Andrej Plut has always thought he was fortunate to live in Slovenia, at one time the most prosperous of the former republics of Yugoslavia and a star among the eastern European states that joined the EU after the fall of communism.
The 55-year-old dentist can't figure out what went wrong with his tiny Alpine state, which now faces one of the worst recessions and financial system collapses among the crisis-stricken 17-country group that uses the euro.
"We used to live so well," Plut said. "Now, we don't know what tomorrow brings."
Slovenia's crisis could lead it to become the sixth member of the eurozone, and the first among the bloc's ex-socialist members, to seek an emergency bailout aid to avoid bankruptcy. The immediate cause was rampant lending by state-controlled banks to the real estate market and unprofitable companies that are now unable to repay their debt. But experts see an underlying reason: Despite the appearance of modernizing its economy, Slovenia never really made the transition from socialism to free markets.
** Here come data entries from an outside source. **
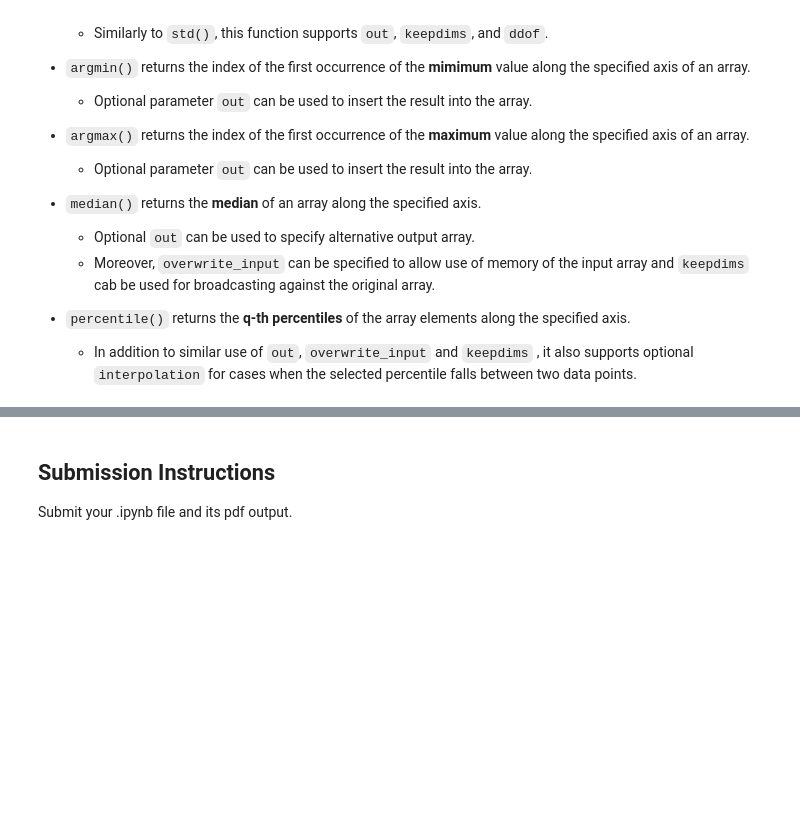
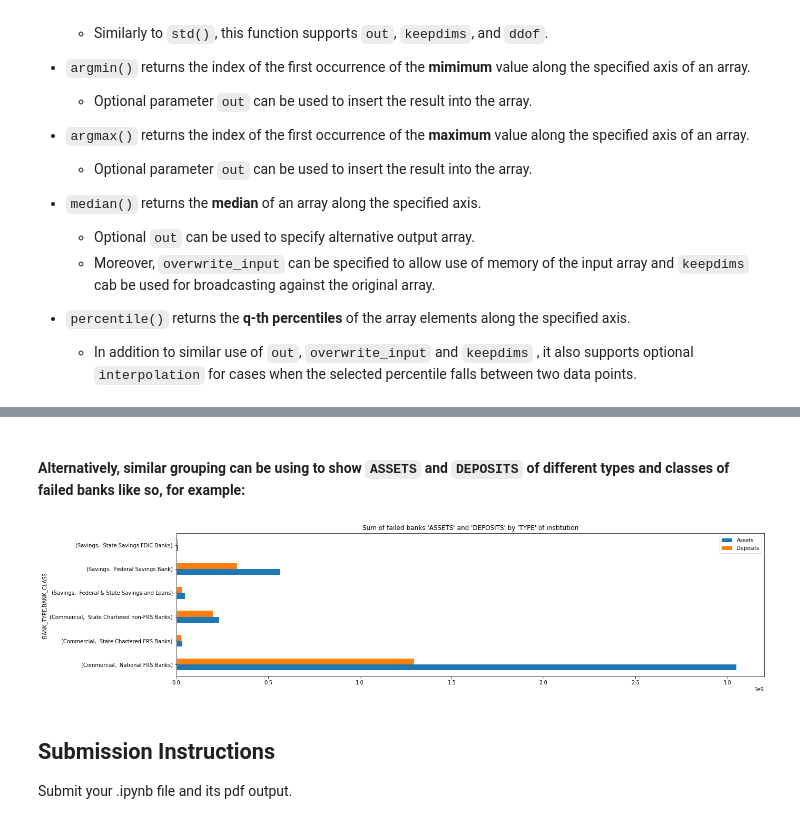
Before and after one commit to allaccountstaken/best_of_Python, a Jupyter notebook: M7/Exercise_Aggregates.ipynb, the cells around one changed output, grey strips where cells are left out. Saved outputs shown, nothing was run; the diff lists cells and outputs as text; code cells hidden in the pictures; blank space fills up the shorter version.

```diff
--- a/M7/Exercise_Aggregates.ipynb
+++ b/M7/Exercise_Aggregates.ipynb
@@ -201,3 +244,17 @@ grouped.describe()
+# %% [markdown]
+#### Alternatively, similar grouping can be using to show `ASSETS` and `DEPOSITS` of different types and classes of failed banks like so, for example:
+# %%
+fig, ax = plt.subplots()
+title = "Sum of failed banks 'ASSETS' and 'DEPOSITS' by 'TYPE' of institution"
+df.groupby(['BANK_TYPE', 'BANK_CLASS'])['QBFASSET','QBFDEP' ].sum().plot(kind='barh',
+                                                          figsize=(20, 5),
+                                                          title=title, ax=ax)
+ax.legend({"Assets":"QBFASSET", "Deposits":"QBFDEP"})
+
+
+plt.show()
+# %% [output]
+[figure, added]
 # %% [markdown]
 ## Submission Instructions
 Submit your .ipynb file and its pdf output.
```
Also changed, not shown: parts of 55 cells of this notebook, 11 other files.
Instead of privatizing factories and other assets, state companies largely remained in public hands, or with a murky ownership structure. And foreign investors were kept at bay.
"Slovenes," said Niko Tus, Slovenia's leading sociologist, "never really embraced capitalism."
When the former Yugoslavia started disintegrating into a bloody civil war the early 1990s, Slovenia was the first to break from the federation and did so with little damage. It undertook economic and social reforms, while Croatia, Bosnia and Serbia were fighting each other. Slovenia's export-oriented economy experienced a boom in the late 1990s and the early 2000s.
It joined the European Union in 2004 without much hassle, modernized, built infrastructure and modern roads and swiftly adopted the euro in 2007. It led the other former communist state that entered the EU with it — the Czech Republic, Estonia, Hungary, Latvia, Lithuania, Poland and Slovakia — with the highest wages and living standards.
On the outside, Slovenia's economy appeared to be a picture of health. Living standards grew steadily, and most people enjoyed social benefits such as free medical costs, all without having to go through the painful transition to free markets that the rest of the former communist countries underwent.
But, the seemingly perfect system showed cracks with the financial global downturn in 2008.
Slovenia, with a gross domestic product of about euro 35 billion, suffered severe recession in 2009 with the economy shrinking by more than 8 percent in one year, and continuing to decline. The result was a sharp drop in exports and living standards, and a surge in unemployment, now at about 12 percent — almost double the rate in 2008. Bad bank loans surged to some €6 billion ($7.76 billion), or about 17 percent of the country's gross domestic product.
It was a legacy of decades of Slovene success under the state-run model.
Even in communist times, Slovenia was known as the "Switzerland of the Balkans." The country of 2 million people was the richest of the six republics that made up Yugoslavia, and boasted export brands such as the Gorenje home appliances factory and Elan winter sporting goods producer.
Slovenia also was liberal communist Yugoslavia's gateway to western Europe. Its leadership was the most progressive and its way of life the closest to that of the wealthy neighbors Austria and Italy, at a time when the rest of Eastern Europe was tightly in the Soviet grip.
Eight years after joining the EU, Slovenia still looks as neat and picturesque as ever. Slovenes love their outdoor life-style, tourists flock to the resorts in the Alps or the coast. In the capital of Ljubljana, open-air cafes are full at the renovated downtown Presern square, surrounded by ornate 17th century churches and curving stone bridges over the Ljubljanica river.
But, Slovenes say that behind the apparent normalcy, the mood is grim.
"All around us, people are losing jobs," Plut said. "And there is nothing in sight to tell us that things will get any better."
Slovenia's borrowing costs on its government bonds reached 7 percent this summer — a threshold that had prompted Greece, Ireland and Portugal to seek financial support from the EU. The International Monetary Fund said the current recession in Slovenia — which it described as one of the worst in the EU —has shown "Slovenia's past economic model to be unsustainable."
The head of the European Bank for Reconstruction and Development, Suma Chakrabarti, recently had some strong advice for Slovenia.
"It is in the long-term national interest of Slovenia to open up its economy to foreign investors," he said.